What you will do: What lines in the records below hold the string "quieras"? Please show them.

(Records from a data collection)
++++++++++
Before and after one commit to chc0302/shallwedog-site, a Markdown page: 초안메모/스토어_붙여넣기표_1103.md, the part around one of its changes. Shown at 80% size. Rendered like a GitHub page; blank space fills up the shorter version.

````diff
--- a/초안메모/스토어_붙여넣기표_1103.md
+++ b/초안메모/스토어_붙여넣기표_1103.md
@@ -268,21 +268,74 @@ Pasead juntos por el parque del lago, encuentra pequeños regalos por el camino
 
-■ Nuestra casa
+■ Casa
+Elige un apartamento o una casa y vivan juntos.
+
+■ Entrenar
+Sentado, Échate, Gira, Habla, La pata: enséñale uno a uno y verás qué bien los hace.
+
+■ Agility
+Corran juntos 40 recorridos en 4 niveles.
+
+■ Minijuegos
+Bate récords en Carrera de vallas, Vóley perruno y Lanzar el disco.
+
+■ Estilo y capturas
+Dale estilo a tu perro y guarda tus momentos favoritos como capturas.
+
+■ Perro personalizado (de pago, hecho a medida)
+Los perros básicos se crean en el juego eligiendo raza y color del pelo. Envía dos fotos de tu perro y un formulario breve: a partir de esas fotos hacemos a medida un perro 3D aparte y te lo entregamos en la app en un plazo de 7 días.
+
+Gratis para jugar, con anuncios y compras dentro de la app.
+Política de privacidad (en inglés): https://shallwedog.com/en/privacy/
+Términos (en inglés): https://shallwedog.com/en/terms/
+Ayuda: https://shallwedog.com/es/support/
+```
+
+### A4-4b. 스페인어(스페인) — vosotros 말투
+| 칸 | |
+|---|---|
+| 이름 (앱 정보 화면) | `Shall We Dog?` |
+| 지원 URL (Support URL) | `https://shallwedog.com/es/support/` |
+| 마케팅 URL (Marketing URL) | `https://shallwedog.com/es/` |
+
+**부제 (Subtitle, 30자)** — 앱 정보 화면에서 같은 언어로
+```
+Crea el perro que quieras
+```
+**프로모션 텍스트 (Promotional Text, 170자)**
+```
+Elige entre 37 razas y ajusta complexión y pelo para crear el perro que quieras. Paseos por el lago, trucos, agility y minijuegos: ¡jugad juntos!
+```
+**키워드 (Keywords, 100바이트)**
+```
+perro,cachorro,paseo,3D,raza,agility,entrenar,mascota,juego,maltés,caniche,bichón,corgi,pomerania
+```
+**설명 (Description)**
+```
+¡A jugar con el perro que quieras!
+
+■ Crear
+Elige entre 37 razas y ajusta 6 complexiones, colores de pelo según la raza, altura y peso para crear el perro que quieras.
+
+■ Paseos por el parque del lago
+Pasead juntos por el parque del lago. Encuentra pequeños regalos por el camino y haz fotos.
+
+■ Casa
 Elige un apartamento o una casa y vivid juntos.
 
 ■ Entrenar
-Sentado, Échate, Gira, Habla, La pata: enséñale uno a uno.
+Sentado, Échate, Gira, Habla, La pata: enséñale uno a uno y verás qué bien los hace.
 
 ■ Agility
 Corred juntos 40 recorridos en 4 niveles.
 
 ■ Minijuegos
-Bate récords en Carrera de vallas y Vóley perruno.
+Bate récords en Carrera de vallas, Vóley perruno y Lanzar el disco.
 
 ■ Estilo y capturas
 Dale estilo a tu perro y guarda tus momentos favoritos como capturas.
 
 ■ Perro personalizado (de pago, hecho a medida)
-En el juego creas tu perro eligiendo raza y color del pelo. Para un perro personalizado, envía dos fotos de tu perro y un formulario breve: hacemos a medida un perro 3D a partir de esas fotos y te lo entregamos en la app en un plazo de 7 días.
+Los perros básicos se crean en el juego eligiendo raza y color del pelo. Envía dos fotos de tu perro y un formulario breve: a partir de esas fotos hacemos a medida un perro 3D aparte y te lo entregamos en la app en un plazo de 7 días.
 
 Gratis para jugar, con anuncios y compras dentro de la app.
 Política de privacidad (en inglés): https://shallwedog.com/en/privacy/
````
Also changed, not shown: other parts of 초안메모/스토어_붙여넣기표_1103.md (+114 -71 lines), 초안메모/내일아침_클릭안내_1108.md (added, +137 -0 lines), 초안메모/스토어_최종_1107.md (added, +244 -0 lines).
++++++++++
Exercise response:
+Crea el perro que quieras
+Elige entre 37 razas y ajusta complexión y pelo para crear el perro que quieras. Paseos por el lago, trucos, agility y minijuegos: ¡jugad juntos!
+¡A jugar con el perro que quieras!
+Elige entre 37 razas y ajusta 6 complexiones, colores de pelo según la raza, altura y peso para crear el perro que quieras.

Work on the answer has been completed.